Conservative MP Philip Davies has retained his Shipley seat, despite online rumours to the contrary leading to a minor Twitterstorm.
Celebrities, politicians and members of the public took to Twitter to share their glee at the apparent news that the Tory MP would not be returning to Parliament.
Apparently Philip Davies is in trouble in Shipley? Couldn't happen to a nicer bloke! Women and (everyone who isn't a sexist bigot) rejoice— David Lammy (@DavidLammy) June 9, 2017
I've woken up at 2am to the glorious news that Philip Davies has lost his seat. pic.twitter.com/t4Ki3SuXBH— Tasha Hegarty (@WordsofTasha) June 9, 2017
The "men's rights activist" Philip Davies losing to Labour has to be the highlight of the night so far.— GuyAitchison (@GuyAitchison) June 9, 2017
Even his Wikipedia page was updated to read: Former member of parliament. Oops.
Unfortunately for these tweeters, wishing something was true doesn’t make it so. The confirmation that Davies had been re-elected with a 4,000-vote majority didn’t go down so well.
RIGHT WHO TOLD US THE WRONG PHILIP DAVIES RESULT— Evangeline Spachis (@EvieSpachis) June 9, 2017
Arg I feel angry with myself letting myself believe tweets about Philip Davies. He's on my Arya Stark list. #GE2017— Jez Kemp (@jezkemp) June 9, 2017
One journalist even apologised for his role in the misinformation.
Apologies. Was erroneously told by Labour that Philip Davies had lost in Shipley. Have deleted original tweet.— Kevin Schofield (@PolhomeEditor) June 9, 2017
Philip Davies right now as, contrary to earlier reports, he is re-elected with a majority of more than 4,000... pic.twitter.com/SVEbc3wBGE— Richard Wheeler (@richard_kaputt) June 9, 2017
Davies has become known for using the parliamentary tool of the filibuster – where someone speaks continually for a long period so a debate runs out of time for a vote – to attempt to halt legislation he disagrees with.
He used this tactic to try to disrupt the vote on the Istanbul Convention, a bill designed to prevent violence against women, saying its focus on women and girls was “discriminatory” against men. Regardless, the bill passed 138 votes to one.

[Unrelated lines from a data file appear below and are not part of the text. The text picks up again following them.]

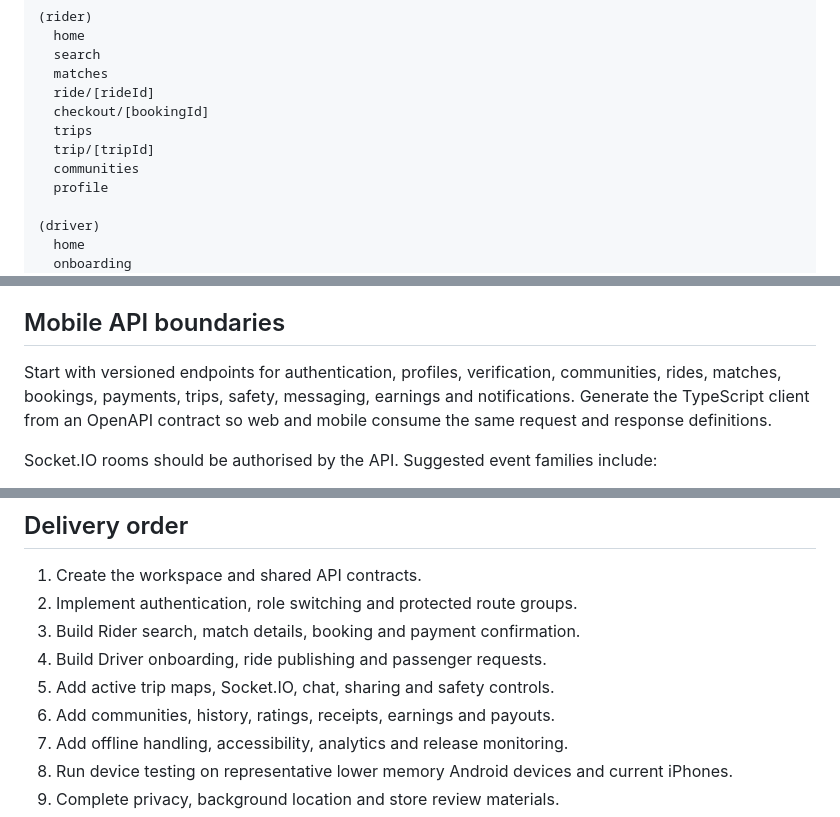
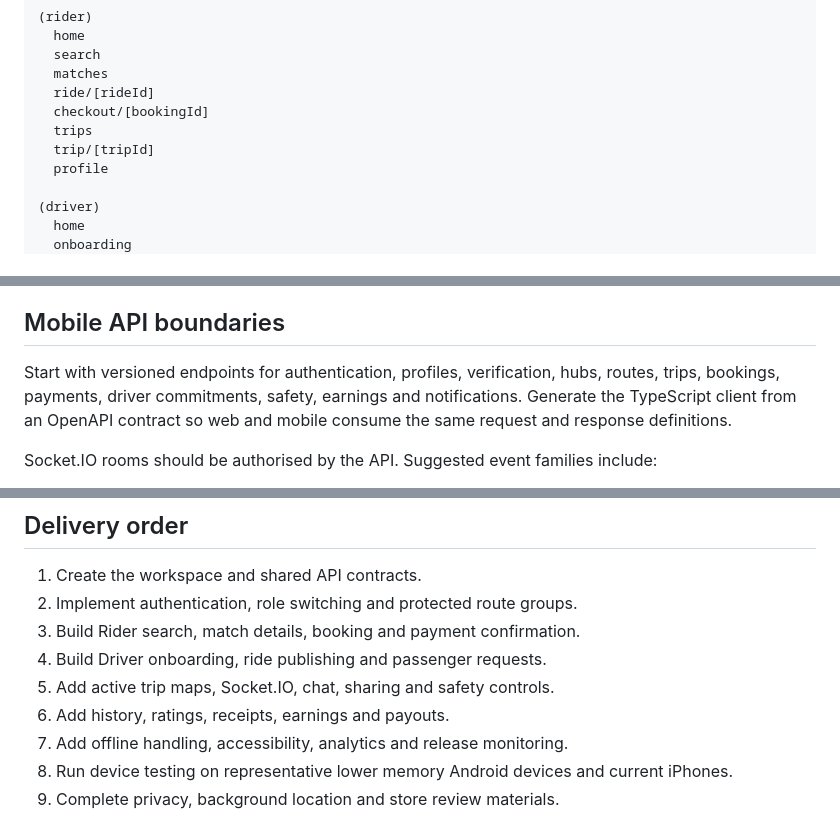
Before and after one commit to olabisi-9ja/bookish-octo-fishstick, a Markdown page: docs/cross-platform-mobile.md, 3 parts joined by grey strips. Rendered like a GitHub page.

Commit message:
Clean communities references from native plan doc
Co-authored-by: arena-agent <297053741+arena-agent@users.noreply.github.com>

```diff
--- a/docs/cross-platform-mobile.md
+++ b/docs/cross-platform-mobile.md
@@ -62,7 +62,6 @@ Share contracts, domain types and design tokens. Do not share React DOM componen
   checkout/[bookingId]
   trips
   trip/[tripId]
-  communities
   profile
 
 (driver)
@@ -102,7 +101,7 @@ The NestJS API should enforce idempotency, state transition guards, role checks
 
 ## Mobile API boundaries
 
-Start with versioned endpoints for authentication, profiles, verification, communities, rides, matches, bookings, payments, trips, safety, messaging, earnings and notifications. Generate the TypeScript client from an OpenAPI contract so web and mobile consume the same request and response definitions.
+Start with versioned endpoints for authentication, profiles, verification, hubs, routes, trips, bookings, payments, driver commitments, safety, earnings and notifications. Generate the TypeScript client from an OpenAPI contract so web and mobile consume the same request and response definitions.
 
 Socket.IO rooms should be authorised by the API. Suggested event families include:
 
@@ -134,7 +133,7 @@ Use battery aware location intervals, signed trip room access, server side devia
 3. Build Rider search, match details, booking and payment confirmation.
 4. Build Driver onboarding, ride publishing and passenger requests.
 5. Add active trip maps, Socket.IO, chat, sharing and safety controls.
-6. Add communities, history, ratings, receipts, earnings and payouts.
+6. Add history, ratings, receipts, earnings and payouts.
 7. Add offline handling, accessibility, analytics and release monitoring.
 8. Run device testing on representative lower memory Android devices and current iPhones.
 9. Complete privacy, background location and store review materials.
```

Davies also told a men’s rights conference that “feminist zealots really do want women to have their cake and eat it”, adding: “They fight for their version of equality on all the things that suit women – but are very quick to point out that women need special protections and treatment on other things.”